Task directions » Record by record, write out the listing word for word while omitting pictures.

Data in this exercise »
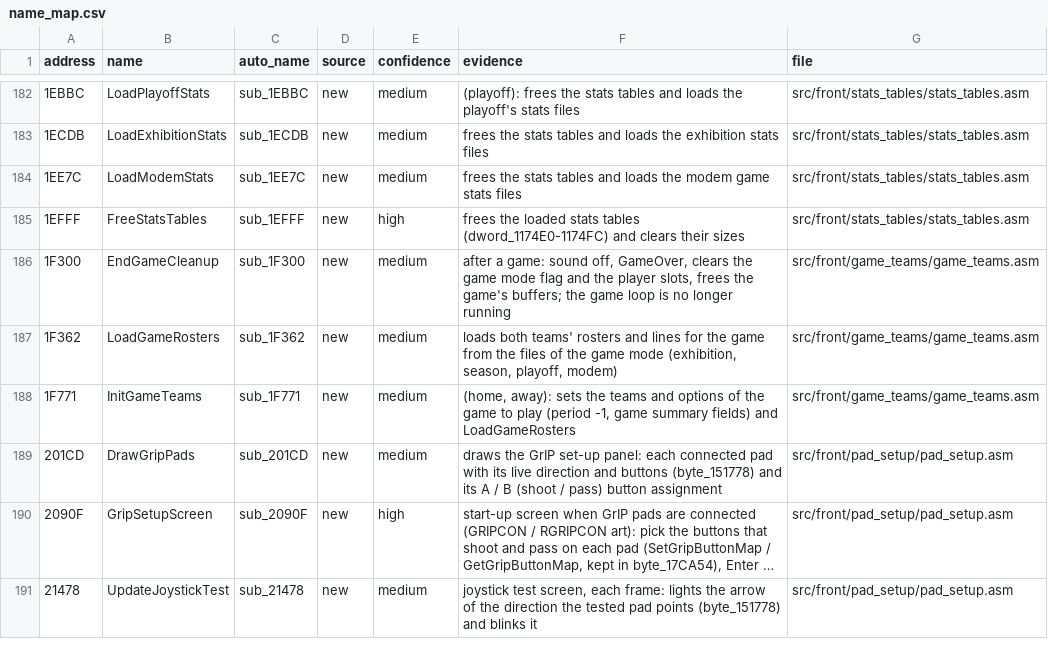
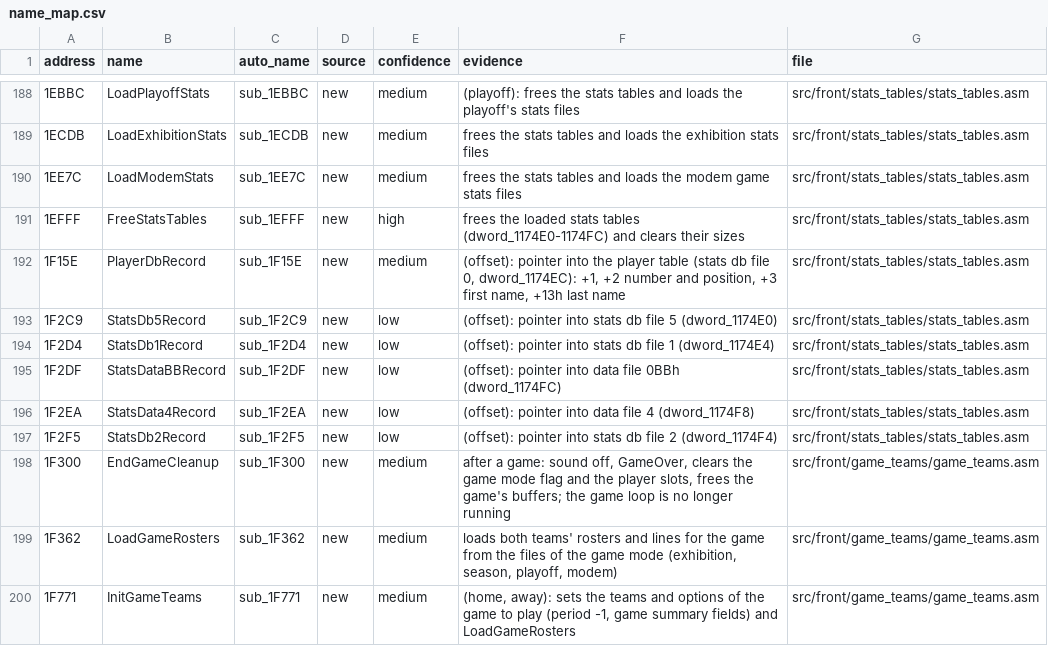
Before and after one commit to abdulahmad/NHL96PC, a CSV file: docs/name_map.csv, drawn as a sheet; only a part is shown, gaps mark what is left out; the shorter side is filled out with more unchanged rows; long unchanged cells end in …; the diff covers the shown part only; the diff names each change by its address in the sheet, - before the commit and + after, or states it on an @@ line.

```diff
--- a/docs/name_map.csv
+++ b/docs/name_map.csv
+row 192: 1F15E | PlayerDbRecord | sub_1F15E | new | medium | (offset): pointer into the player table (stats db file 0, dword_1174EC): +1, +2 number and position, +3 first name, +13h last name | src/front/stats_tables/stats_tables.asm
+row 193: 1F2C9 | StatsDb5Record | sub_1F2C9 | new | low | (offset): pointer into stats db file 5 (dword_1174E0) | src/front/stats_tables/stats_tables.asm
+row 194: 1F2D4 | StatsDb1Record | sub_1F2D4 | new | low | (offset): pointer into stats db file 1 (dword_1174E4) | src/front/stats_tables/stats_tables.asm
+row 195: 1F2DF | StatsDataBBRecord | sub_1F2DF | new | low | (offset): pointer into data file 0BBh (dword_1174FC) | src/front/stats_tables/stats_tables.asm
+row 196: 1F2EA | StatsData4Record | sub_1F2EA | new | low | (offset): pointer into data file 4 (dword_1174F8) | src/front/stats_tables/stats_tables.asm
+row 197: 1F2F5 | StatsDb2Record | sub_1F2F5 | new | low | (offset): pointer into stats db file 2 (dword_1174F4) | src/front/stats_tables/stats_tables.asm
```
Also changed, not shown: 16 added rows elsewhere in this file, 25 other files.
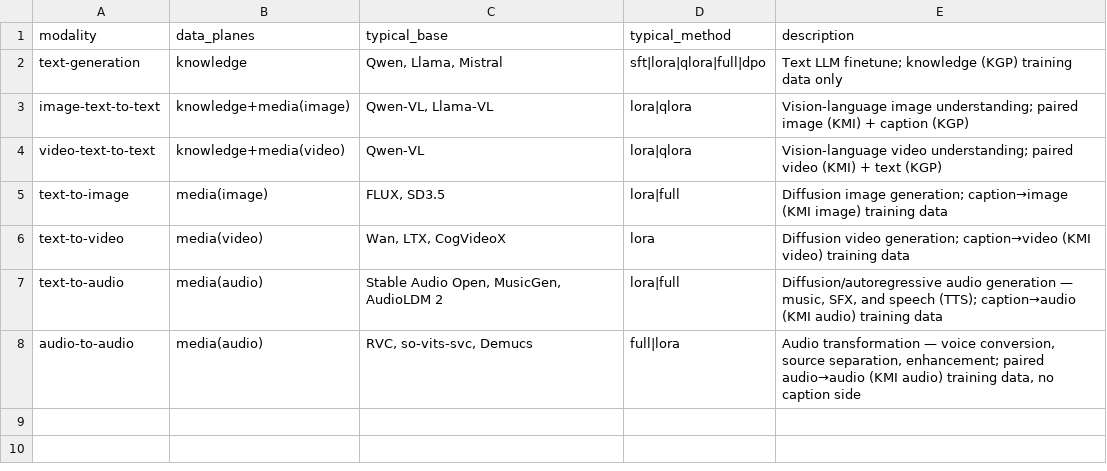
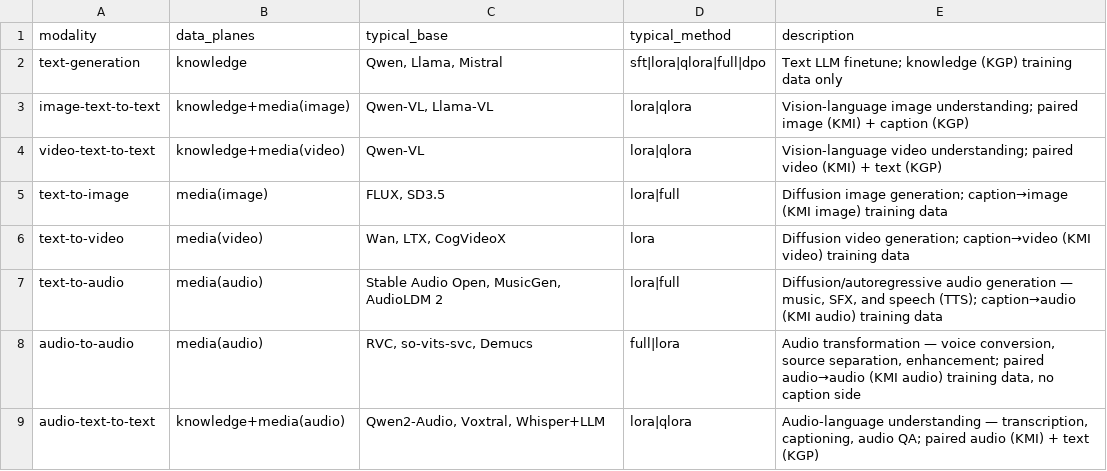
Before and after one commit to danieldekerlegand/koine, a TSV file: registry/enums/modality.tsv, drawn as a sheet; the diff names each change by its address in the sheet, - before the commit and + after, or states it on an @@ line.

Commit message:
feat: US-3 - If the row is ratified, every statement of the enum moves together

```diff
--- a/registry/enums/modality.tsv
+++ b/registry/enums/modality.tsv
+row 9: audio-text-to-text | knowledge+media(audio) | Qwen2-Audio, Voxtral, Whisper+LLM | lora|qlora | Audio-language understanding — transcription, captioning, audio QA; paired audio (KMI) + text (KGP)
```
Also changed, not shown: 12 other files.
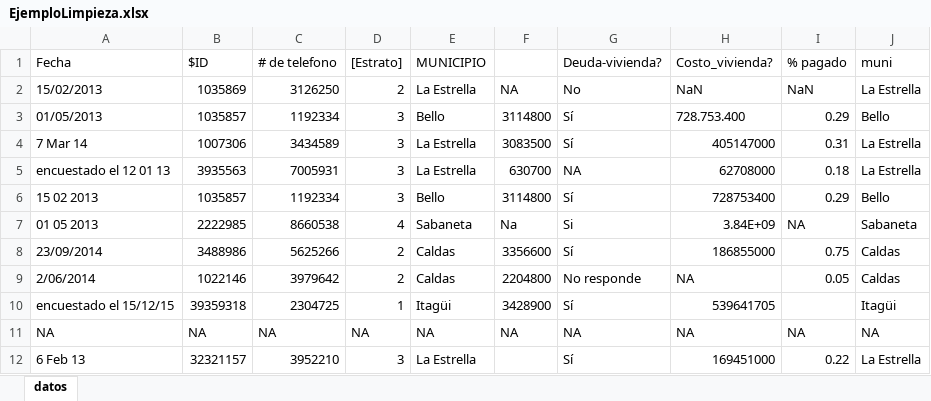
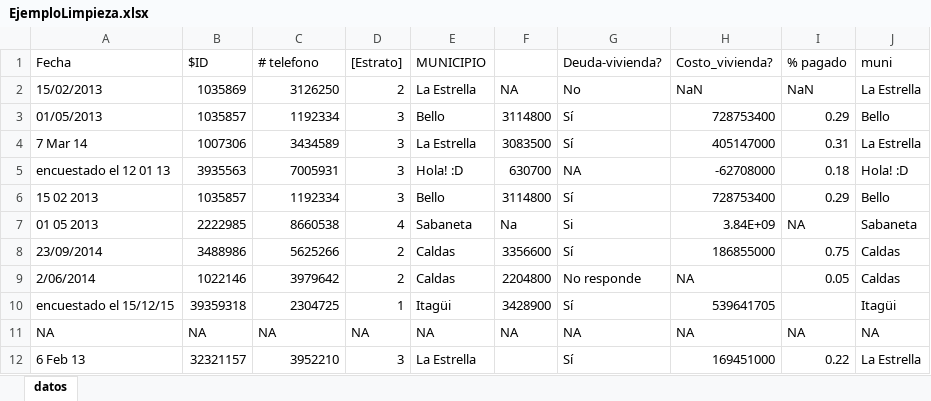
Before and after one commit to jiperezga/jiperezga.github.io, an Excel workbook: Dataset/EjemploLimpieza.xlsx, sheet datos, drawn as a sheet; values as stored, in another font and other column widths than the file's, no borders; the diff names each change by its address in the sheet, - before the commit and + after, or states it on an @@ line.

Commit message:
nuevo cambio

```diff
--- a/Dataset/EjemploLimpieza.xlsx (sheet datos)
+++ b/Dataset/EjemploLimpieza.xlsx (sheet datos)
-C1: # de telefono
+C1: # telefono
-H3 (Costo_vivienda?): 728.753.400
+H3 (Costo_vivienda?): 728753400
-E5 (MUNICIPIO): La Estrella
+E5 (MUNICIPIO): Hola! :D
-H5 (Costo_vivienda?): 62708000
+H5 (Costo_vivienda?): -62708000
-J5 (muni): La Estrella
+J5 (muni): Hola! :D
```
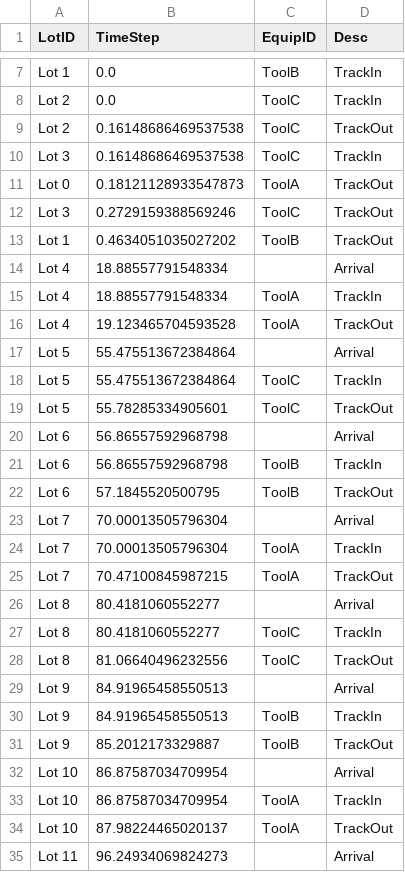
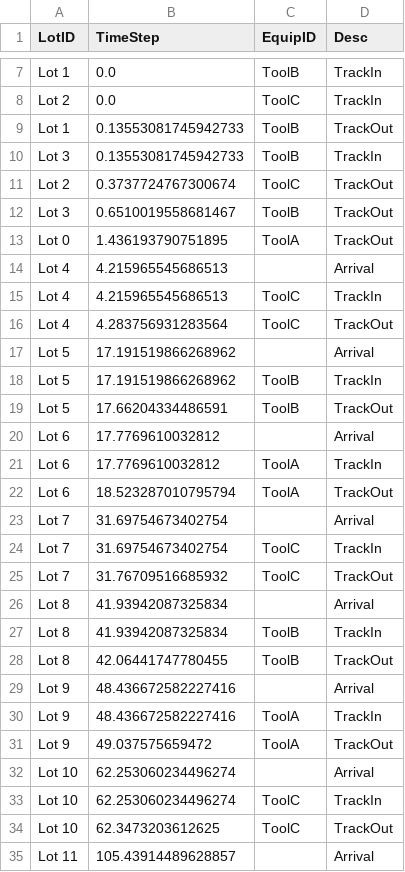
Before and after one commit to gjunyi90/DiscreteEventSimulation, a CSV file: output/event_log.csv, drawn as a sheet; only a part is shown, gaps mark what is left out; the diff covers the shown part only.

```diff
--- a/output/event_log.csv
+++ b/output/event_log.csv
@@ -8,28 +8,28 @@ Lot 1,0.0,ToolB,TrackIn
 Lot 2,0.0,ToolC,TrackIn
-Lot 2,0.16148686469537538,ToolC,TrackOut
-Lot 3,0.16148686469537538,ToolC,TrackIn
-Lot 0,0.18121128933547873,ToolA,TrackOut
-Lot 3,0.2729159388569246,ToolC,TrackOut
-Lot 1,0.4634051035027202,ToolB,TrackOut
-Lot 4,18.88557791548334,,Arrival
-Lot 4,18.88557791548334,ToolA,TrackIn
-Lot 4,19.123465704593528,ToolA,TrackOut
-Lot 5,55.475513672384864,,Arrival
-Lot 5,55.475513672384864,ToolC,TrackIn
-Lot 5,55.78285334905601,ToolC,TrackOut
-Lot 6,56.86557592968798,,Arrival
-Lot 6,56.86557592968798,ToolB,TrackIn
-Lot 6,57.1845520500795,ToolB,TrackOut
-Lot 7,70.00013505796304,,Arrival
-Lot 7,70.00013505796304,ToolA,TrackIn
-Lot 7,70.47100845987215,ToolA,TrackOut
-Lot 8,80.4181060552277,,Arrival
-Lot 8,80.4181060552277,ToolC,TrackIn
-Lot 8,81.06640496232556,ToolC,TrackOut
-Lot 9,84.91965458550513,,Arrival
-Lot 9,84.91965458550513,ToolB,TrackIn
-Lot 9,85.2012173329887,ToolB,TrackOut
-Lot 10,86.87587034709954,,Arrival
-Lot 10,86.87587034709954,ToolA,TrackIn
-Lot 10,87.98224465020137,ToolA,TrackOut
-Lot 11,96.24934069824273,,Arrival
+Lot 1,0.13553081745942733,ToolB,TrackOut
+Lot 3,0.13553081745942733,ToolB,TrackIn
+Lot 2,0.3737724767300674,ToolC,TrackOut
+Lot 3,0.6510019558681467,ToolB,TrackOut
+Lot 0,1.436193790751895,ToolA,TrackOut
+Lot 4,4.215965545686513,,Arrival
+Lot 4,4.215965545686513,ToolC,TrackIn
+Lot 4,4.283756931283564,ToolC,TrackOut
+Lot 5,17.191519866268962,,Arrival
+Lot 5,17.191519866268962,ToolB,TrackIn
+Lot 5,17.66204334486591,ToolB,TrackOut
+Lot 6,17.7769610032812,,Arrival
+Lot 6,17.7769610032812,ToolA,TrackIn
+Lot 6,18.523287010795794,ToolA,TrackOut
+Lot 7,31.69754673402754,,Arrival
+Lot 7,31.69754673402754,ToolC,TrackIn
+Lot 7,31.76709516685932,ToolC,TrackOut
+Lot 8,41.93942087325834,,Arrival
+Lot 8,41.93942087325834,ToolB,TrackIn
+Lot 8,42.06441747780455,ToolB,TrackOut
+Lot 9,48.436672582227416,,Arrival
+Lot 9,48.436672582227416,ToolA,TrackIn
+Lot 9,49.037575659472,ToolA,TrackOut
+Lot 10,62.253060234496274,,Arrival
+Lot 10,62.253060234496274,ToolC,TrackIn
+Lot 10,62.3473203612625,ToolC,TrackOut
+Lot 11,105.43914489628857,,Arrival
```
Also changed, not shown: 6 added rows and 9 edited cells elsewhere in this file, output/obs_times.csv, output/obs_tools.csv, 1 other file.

Exercise output »
Before and after one commit to abdulahmad/NHL96PC, a CSV file: docs/name_map.csv, drawn as a sheet; only a part is shown, gaps mark what is left out; the shorter side is filled out with more unchanged rows; long unchanged cells end in …; the diff covers the shown part only; the diff names each change by its address in the sheet, - before the commit and + after, or states it on an @@ line.

```diff
--- a/docs/name_map.csv
+++ b/docs/name_map.csv
+row 192: 1F15E | PlayerDbRecord | sub_1F15E | new | medium | (offset): pointer into the player table (stats db file 0, dword_1174EC): +1, +2 number and position, +3 first name, +13h last name | src/front/stats_tables/stats_tables.asm
+row 193: 1F2C9 | StatsDb5Record | sub_1F2C9 | new | low | (offset): pointer into stats db file 5 (dword_1174E0) | src/front/stats_tables/stats_tables.asm
+row 194: 1F2D4 | StatsDb1Record | sub_1F2D4 | new | low | (offset): pointer into stats db file 1 (dword_1174E4) | src/front/stats_tables/stats_tables.asm
+row 195: 1F2DF | StatsDataBBRecord | sub_1F2DF | new | low | (offset): pointer into data file 0BBh (dword_1174FC) | src/front/stats_tables/stats_tables.asm
+row 196: 1F2EA | StatsData4Record | sub_1F2EA | new | low | (offset): pointer into data file 4 (dword_1174F8) | src/front/stats_tables/stats_tables.asm
+row 197: 1F2F5 | StatsDb2Record | sub_1F2F5 | new | low | (offset): pointer into stats db file 2 (dword_1174F4) | src/front/stats_tables/stats_tables.asm
```
Also changed, not shown: 16 added rows elsewhere in this file, 25 other files.
Before and after one commit to danieldekerlegand/koine, a TSV file: registry/enums/modality.tsv, drawn as a sheet; the diff names each change by its address in the sheet, - before the commit and + after, or states it on an @@ line.

Commit message:
feat: US-3 - If the row is ratified, every statement of the enum moves together

```diff
--- a/registry/enums/modality.tsv
+++ b/registry/enums/modality.tsv
+row 9: audio-text-to-text | knowledge+media(audio) | Qwen2-Audio, Voxtral, Whisper+LLM | lora|qlora | Audio-language understanding — transcription, captioning, audio QA; paired audio (KMI) + text (KGP)
```
Also changed, not shown: 12 other files.
Before and after one commit to jiperezga/jiperezga.github.io, an Excel workbook: Dataset/EjemploLimpieza.xlsx, sheet datos, drawn as a sheet; values as stored, in another font and other column widths than the file's, no borders; the diff names each change by its address in the sheet, - before the commit and + after, or states it on an @@ line.

Commit message:
nuevo cambio

```diff
--- a/Dataset/EjemploLimpieza.xlsx (sheet datos)
+++ b/Dataset/EjemploLimpieza.xlsx (sheet datos)
-C1: # de telefono
+C1: # telefono
-H3 (Costo_vivienda?): 728.753.400
+H3 (Costo_vivienda?): 728753400
-E5 (MUNICIPIO): La Estrella
+E5 (MUNICIPIO): Hola! :D
-H5 (Costo_vivienda?): 62708000
+H5 (Costo_vivienda?): -62708000
-J5 (muni): La Estrella
+J5 (muni): Hola! :D
```
Before and after one commit to gjunyi90/DiscreteEventSimulation, a CSV file: output/event_log.csv, drawn as a sheet; only a part is shown, gaps mark what is left out; the diff covers the shown part only.

```diff
--- a/output/event_log.csv
+++ b/output/event_log.csv
@@ -8,28 +8,28 @@ Lot 1,0.0,ToolB,TrackIn
 Lot 2,0.0,ToolC,TrackIn
-Lot 2,0.16148686469537538,ToolC,TrackOut
-Lot 3,0.16148686469537538,ToolC,TrackIn
-Lot 0,0.18121128933547873,ToolA,TrackOut
-Lot 3,0.2729159388569246,ToolC,TrackOut
-Lot 1,0.4634051035027202,ToolB,TrackOut
-Lot 4,18.88557791548334,,Arrival
-Lot 4,18.88557791548334,ToolA,TrackIn
-Lot 4,19.123465704593528,ToolA,TrackOut
-Lot 5,55.475513672384864,,Arrival
-Lot 5,55.475513672384864,ToolC,TrackIn
-Lot 5,55.78285334905601,ToolC,TrackOut
-Lot 6,56.86557592968798,,Arrival
-Lot 6,56.86557592968798,ToolB,TrackIn
-Lot 6,57.1845520500795,ToolB,TrackOut
-Lot 7,70.00013505796304,,Arrival
-Lot 7,70.00013505796304,ToolA,TrackIn
-Lot 7,70.47100845987215,ToolA,TrackOut
-Lot 8,80.4181060552277,,Arrival
-Lot 8,80.4181060552277,ToolC,TrackIn
-Lot 8,81.06640496232556,ToolC,TrackOut
-Lot 9,84.91965458550513,,Arrival
-Lot 9,84.91965458550513,ToolB,TrackIn
-Lot 9,85.2012173329887,ToolB,TrackOut
-Lot 10,86.87587034709954,,Arrival
-Lot 10,86.87587034709954,ToolA,TrackIn
-Lot 10,87.98224465020137,ToolA,TrackOut
-Lot 11,96.24934069824273,,Arrival
+Lot 1,0.13553081745942733,ToolB,TrackOut
+Lot 3,0.13553081745942733,ToolB,TrackIn
+Lot 2,0.3737724767300674,ToolC,TrackOut
+Lot 3,0.6510019558681467,ToolB,TrackOut
+Lot 0,1.436193790751895,ToolA,TrackOut
+Lot 4,4.215965545686513,,Arrival
+Lot 4,4.215965545686513,ToolC,TrackIn
+Lot 4,4.283756931283564,ToolC,TrackOut
+Lot 5,17.191519866268962,,Arrival
+Lot 5,17.191519866268962,ToolB,TrackIn
+Lot 5,17.66204334486591,ToolB,TrackOut
+Lot 6,17.7769610032812,,Arrival
+Lot 6,17.7769610032812,ToolA,TrackIn
+Lot 6,18.523287010795794,ToolA,TrackOut
+Lot 7,31.69754673402754,,Arrival
+Lot 7,31.69754673402754,ToolC,TrackIn
+Lot 7,31.76709516685932,ToolC,TrackOut
+Lot 8,41.93942087325834,,Arrival
+Lot 8,41.93942087325834,ToolB,TrackIn
+Lot 8,42.06441747780455,ToolB,TrackOut
+Lot 9,48.436672582227416,,Arrival
+Lot 9,48.436672582227416,ToolA,TrackIn
+Lot 9,49.037575659472,ToolA,TrackOut
+Lot 10,62.253060234496274,,Arrival
+Lot 10,62.253060234496274,ToolC,TrackIn
+Lot 10,62.3473203612625,ToolC,TrackOut
+Lot 11,105.43914489628857,,Arrival
```
Also changed, not shown: 6 added rows and 9 edited cells elsewhere in this file, output/obs_times.csv, output/obs_tools.csv, 1 other file.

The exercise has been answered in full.